Sean May: Jackie Bulter redux? Maybe. More turgid than rugged, May is a large PF. Nevertheless, his ability to rebound and hit spot up jumpers would help the Spurs front line. He's fallen out of favor with Brown, which means Popovich hasn't received a good report. Still, Pop could define a role and squeeze May dry for 15 minutes a game. Charlotte gets two Larry Brown-type players and exchange May's contract for Vaughn and Udoka's expiring deals.
Sean Williams: Rod Thorn is notorious for driving a hard bargain, but Williams is a sunk cost. He doesn't have a role in New Jersey, and it's hard to imagine San Antonio taking back his brand of citizenship and b-ball IQ. Still, it might be worth the risk of Vaughn and a 2nd round pick. The Spurs have such good culture, they could probably withstand the experiment, and the one thing he does well--block shots--is an area of need. Any reluctance shown by NJ and San Antonio might be outmatched by Williams--he's already pining for playing time and the Spurs would be certain to send him to Austin for the remainder of the season.
Kyrylo Fesenko: If Utah has any need for Ime Udoka, I'd gladly give him up for the right to develop Fesenko. But, alas, they don't. Moving along.
Alexis Ajinca and Adam Morrison: This is a personal favorite of mine because I love Ajinca's game. He's an ideal candidate to spend time in Austin and contribute to the Spurs and year or two from now. And with Parker and Mahinmi already on roster, you have to like the French connection. From those standpoints, this would be a coup.
Truthfully, I can't see the Spurs taking back Adam Morrison's contract. He's not a very good basketball player. In fact, he stinks. The Bobcats will have to add a sweetener like Ajinca to move him. The Spurs would have to give a combination of Kurt Thomas, whom Brown would like, and Blake Ahearn to make it work.
Nicolas Batum: Batum is starting in Portland, so this isn't going to happen. I'm adding him to the list for the wholesome quality of setting things right---Udoka is a Portland native that played his best basketball as a Trailblazer. Batum is supposed to be a Spur. I'm only doing my part to bring balance to the universe.

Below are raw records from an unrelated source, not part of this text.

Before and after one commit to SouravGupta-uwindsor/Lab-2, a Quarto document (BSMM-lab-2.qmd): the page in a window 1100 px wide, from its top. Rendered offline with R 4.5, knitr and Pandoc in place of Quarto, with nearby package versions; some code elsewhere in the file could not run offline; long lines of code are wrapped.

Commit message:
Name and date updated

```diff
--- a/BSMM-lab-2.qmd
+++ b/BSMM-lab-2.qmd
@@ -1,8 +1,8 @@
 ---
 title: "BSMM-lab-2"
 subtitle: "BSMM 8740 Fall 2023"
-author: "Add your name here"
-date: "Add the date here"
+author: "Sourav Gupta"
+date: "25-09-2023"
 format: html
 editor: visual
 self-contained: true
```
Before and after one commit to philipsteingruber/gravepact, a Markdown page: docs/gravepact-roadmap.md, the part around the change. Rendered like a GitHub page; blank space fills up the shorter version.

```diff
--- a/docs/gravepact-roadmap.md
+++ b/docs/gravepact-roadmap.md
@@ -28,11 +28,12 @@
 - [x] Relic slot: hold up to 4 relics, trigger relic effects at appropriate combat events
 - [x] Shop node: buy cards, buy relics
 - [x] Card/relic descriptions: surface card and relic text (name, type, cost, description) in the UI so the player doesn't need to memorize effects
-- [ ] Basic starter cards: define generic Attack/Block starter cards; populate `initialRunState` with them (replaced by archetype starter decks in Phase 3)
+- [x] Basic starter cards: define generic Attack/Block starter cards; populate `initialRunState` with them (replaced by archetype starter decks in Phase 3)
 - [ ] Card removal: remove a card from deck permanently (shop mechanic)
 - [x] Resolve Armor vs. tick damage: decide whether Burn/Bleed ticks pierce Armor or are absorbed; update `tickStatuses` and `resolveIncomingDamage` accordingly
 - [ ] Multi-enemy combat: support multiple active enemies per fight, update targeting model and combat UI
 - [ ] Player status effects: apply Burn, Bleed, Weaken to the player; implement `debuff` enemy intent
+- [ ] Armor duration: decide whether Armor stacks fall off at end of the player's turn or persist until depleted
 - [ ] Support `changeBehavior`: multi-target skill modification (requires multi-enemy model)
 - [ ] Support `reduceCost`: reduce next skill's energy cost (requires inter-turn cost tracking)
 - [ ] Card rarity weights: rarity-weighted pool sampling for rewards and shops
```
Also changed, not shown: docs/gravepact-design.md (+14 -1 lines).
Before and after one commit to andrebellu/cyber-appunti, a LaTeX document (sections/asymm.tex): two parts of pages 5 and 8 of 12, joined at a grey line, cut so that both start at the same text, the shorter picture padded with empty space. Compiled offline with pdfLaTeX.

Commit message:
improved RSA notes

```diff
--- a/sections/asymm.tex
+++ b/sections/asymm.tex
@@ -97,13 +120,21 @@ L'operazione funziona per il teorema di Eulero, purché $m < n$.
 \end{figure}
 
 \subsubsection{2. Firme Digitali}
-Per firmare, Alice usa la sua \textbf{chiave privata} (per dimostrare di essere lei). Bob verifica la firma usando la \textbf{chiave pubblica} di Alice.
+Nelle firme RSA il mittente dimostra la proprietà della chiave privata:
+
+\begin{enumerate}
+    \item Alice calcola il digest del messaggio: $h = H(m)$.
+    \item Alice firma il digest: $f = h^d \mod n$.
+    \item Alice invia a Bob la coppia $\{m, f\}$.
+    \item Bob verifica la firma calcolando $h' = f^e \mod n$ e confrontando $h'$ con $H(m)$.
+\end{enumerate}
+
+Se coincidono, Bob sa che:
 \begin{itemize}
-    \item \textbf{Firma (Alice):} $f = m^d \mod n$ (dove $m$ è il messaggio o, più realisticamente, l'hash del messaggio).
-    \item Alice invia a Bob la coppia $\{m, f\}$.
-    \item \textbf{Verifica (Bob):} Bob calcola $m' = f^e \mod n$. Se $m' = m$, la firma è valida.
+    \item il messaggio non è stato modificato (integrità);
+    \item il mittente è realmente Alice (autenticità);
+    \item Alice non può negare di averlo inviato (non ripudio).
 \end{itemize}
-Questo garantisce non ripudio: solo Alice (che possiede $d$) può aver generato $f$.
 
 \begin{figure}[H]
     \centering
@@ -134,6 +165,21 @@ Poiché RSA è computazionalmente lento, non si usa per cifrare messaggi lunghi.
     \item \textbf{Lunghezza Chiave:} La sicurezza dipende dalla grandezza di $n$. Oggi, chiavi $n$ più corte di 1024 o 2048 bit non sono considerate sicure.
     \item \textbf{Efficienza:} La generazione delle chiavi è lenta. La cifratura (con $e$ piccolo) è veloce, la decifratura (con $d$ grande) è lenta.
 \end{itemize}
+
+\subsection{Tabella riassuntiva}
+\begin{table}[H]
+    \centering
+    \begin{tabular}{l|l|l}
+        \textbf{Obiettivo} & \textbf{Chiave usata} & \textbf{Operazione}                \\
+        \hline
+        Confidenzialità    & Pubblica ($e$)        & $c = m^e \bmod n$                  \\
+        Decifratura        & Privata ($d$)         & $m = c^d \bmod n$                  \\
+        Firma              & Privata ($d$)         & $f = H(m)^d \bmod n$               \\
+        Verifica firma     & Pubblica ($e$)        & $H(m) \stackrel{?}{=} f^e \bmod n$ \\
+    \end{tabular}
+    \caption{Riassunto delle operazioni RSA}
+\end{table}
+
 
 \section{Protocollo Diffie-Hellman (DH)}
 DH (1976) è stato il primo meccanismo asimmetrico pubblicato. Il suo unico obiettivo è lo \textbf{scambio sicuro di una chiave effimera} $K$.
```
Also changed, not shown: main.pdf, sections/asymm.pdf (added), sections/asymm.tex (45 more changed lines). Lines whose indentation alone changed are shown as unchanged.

Andrea Bargnani: His skill set and size intrigue me, but he can't defend a fold out chair. Nevertheless, if the Spurs were confident Mahinmi will contribute this season, they could take a chance on Bargnani for Thomas, Udoka, and the Spurs' Golden State pick. The Raptors would likely balk, but Thomas and Udoka are two players that would help their playoff push.
Tyrus Thomas: Thomas is the square peg to Chicago's round hole. In some ways, he's the player that makes "ridiculous upside" something of a joke. John Paxson surely wants to recoup more than scraps from this high draft pick, but it's going to be difficult to get back more than 50 cents on the dollar. Thomas could blossom with a change of scenery and finally realize his potential. The Spurs should throw a penny in a well and hope that Kurt Thomas, a future first and Golden State's 2009 second could get it done.
There are other players--Dorrell Wright and Martell Webster--that might be available, but I simply don't see any scenarios where the teams involved could/would get a deal done. Do you have any ideas?